ISC Domain Survey

FAQ

What is the ISC Domain Survey?

Internet Systems Consortium’s Internet Domain Survey, which was started by Network Wizards, is the longest-running survey of the number of computers connected to the Internet. This data provides an in-depth look at the active domains on the Internet. Despite its name, the ISC Domain Survey is not a survey of domains. It is a survey of IPv4 addresses that have a domain name attached to them.

How many people use the Internet?

There is no way to determine how many users are on the net, besides making guesses and estimates. Our references tab includes pointers to other companies that do surveys to estimate the number of users on the Internet.

How big is the Internet?

We consider the numbers presented in the domain survey to be fairly good estimates of the minimum size of the Internet. We cannot tell if there are hosts or domains we could not locate.

In summary, it is not possible to determine the exact size of the Internet, where hosts are located, or how many users there are.

How do I figure out the breakdown of hosts per country from your data?

You can’t. There is not necessarily any correlation between a host’s domain name and where it is actually located. A host with a .NL domain name could easily be located in the U.S. or any other country. In addition, hosts under domains EDU/ORG/NET/COM/INT could be located anywhere. There is no way to determine where a host is without asking its administrator.

How did you compute the adjusted host count figures?

We start with the figure we published for each old domain survey (on the distribution by domain name charts), in the column named “Percent Domains Missed”. If for example it says “20%” domains missed, this means we got 80% of the domains, or 0.80. We then take the total host count and divide it by this number. For example if the hostcount was 800 and we missed 20% of the domains, we would divide 800 by 0.80 to arrive at an adjusted host count of 1000.

What is a host?

A host used to be a single machine on the net. However, the definitions of a host has changed in recent years due to virtual hosting, where a single machine acts like multiple systems (and has multiple domain names and IP addresses). Ideally, a virtual host will act and look exactly like a regular host, so we count them equally.

What is the relation between a host and a network number?

There is not necessarily any correlation between a network number and a domain name. A single network number could span many countries, and a single domain may have hosts on multiple network numbers.

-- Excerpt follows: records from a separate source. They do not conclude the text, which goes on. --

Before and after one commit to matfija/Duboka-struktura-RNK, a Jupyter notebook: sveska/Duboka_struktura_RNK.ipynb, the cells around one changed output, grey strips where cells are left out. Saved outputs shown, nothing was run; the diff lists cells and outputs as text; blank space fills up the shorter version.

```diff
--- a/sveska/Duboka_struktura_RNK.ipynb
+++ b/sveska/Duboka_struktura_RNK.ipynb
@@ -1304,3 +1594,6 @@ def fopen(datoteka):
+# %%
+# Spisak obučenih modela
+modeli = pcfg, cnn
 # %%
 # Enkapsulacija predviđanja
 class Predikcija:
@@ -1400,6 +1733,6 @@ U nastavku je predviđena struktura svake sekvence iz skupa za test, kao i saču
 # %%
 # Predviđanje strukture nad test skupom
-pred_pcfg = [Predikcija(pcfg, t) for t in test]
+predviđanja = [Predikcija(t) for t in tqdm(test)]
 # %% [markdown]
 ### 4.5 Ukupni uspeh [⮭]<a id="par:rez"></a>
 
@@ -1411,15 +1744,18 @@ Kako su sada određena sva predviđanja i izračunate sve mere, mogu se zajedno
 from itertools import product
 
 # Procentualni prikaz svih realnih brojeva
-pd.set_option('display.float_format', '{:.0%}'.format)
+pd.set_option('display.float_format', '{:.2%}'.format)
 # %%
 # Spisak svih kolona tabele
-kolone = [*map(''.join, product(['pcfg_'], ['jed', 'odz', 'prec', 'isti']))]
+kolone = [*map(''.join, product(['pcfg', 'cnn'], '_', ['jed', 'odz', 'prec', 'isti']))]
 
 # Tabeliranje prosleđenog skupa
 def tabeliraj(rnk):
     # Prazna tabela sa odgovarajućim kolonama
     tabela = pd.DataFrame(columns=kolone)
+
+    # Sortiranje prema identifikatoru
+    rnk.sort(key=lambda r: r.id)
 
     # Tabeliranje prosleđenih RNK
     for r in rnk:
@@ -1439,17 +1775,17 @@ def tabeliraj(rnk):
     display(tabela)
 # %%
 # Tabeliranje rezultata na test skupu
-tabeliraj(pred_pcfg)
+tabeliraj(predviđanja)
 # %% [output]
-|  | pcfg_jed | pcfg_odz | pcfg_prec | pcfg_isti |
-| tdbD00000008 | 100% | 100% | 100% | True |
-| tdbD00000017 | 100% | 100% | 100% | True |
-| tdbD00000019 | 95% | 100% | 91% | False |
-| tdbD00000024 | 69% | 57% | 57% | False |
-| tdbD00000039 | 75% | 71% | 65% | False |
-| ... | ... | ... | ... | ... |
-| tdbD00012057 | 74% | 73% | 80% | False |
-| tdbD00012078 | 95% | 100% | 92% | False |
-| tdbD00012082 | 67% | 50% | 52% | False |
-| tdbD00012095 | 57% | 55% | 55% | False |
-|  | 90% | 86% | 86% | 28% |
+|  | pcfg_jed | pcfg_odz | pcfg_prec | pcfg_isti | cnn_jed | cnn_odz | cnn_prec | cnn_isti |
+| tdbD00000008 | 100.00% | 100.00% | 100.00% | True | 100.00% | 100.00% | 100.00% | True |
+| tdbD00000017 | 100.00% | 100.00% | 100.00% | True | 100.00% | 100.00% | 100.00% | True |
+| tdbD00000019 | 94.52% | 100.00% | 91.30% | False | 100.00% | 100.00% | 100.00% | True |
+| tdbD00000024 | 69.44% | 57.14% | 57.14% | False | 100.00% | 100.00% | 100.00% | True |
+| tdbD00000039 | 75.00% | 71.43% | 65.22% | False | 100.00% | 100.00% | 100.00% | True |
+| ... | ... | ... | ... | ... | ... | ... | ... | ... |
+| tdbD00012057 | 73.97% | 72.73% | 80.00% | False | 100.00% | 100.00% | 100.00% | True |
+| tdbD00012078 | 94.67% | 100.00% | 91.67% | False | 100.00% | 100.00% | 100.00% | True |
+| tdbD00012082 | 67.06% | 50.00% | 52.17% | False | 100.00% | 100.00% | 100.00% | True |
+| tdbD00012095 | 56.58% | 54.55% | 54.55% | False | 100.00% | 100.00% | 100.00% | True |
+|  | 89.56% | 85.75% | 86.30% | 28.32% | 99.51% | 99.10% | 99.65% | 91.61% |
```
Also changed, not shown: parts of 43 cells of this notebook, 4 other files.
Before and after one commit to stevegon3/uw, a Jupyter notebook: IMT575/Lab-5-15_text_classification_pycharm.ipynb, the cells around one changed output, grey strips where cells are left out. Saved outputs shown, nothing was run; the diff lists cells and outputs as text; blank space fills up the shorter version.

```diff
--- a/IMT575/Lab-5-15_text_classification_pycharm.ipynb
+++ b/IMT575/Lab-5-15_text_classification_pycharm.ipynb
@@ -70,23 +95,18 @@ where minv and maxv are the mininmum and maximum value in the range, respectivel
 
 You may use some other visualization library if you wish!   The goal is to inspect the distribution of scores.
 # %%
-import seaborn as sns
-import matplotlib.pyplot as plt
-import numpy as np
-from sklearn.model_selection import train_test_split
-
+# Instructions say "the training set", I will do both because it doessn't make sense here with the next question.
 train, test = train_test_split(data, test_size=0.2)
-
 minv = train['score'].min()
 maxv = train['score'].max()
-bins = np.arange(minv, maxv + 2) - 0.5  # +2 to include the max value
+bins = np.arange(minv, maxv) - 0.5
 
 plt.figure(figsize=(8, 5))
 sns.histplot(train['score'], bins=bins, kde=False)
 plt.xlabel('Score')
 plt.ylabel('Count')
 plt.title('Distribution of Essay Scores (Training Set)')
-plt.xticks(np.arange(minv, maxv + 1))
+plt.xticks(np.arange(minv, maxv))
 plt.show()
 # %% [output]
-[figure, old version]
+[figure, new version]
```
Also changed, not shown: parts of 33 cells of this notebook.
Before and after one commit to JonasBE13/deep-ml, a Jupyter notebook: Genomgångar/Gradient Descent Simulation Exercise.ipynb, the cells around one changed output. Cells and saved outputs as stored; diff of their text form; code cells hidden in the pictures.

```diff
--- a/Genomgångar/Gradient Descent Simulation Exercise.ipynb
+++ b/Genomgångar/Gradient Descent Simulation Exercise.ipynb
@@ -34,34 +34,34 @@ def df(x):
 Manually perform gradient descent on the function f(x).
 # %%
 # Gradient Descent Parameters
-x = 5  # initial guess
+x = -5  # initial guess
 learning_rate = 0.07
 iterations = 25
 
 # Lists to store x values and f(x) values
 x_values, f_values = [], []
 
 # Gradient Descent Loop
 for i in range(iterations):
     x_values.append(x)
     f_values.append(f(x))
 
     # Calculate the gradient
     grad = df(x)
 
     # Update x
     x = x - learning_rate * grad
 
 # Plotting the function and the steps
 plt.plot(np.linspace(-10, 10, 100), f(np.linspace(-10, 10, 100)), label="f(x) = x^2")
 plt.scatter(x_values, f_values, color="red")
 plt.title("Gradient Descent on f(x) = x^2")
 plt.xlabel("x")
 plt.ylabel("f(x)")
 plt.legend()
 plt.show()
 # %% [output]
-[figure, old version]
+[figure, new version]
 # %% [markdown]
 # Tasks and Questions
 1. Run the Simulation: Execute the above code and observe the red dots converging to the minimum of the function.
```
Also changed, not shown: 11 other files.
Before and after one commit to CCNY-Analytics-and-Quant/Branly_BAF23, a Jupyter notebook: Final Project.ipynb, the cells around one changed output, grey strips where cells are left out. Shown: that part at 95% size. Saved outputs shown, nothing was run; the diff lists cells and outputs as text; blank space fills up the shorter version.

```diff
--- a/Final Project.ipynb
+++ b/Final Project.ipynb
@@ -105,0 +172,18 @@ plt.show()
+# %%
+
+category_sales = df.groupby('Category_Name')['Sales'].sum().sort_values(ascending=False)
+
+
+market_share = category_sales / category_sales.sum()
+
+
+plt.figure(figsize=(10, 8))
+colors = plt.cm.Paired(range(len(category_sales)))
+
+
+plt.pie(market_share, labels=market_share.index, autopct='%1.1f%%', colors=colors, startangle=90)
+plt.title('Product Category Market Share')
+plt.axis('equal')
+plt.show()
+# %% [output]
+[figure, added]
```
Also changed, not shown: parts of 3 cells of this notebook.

Can I have permission to reproduce your data or charts?

You have permission to reproduce our data provided that you mention the source as “Source: Internet Systems Consortium, Inc. (http://www.isc.org/)”. However you must ask our permission to publish derivative works based on our data. In those cases you must say your data or charts are “Based on data from Internet Systems Consortium, Inc. (http://www.isc.org/)”

Is the raw data available?

The raw data from the surveys can be purchased from ISC. The datasets are on DVD. The raw data is IP address and corresponding hostname, i.e:

204.152.184.72 clock.isc.org
204.152.184.103 sources.isc.org
204.152.184.101 test.isc.org

In a recent survey, we found more than 1 billion hosts. Therefore, the corresponding datasets, especially for the .com, .net, .edu, and .org TLDs, are quite large. For example, the .com file is more than 170MB zipped. Please assure you have the appropriate tools for managing large files.

All data is provided on DVD in a format that can easily be imported into most popular databases. If you would like to purchase a copy, please go to our order form. We can provide you with sample data, but its format and structure will be identical to the three lines above. If you are asking for a sample so that you can learn the structure of the data, just look at those lines. If you have some other reason for needing a sample, please contact us.

What if I order the raw data, and it isn’t the information I need?

Please read the License Terms carefully before ordering the data, as we can not offer refunds.

Do you have a mailing list for survey announcements?

The survey is currently done in late January and July and usually published the first week of the following month. If you would like to be notified when the latest survey is published, please click here for our mailing list manager.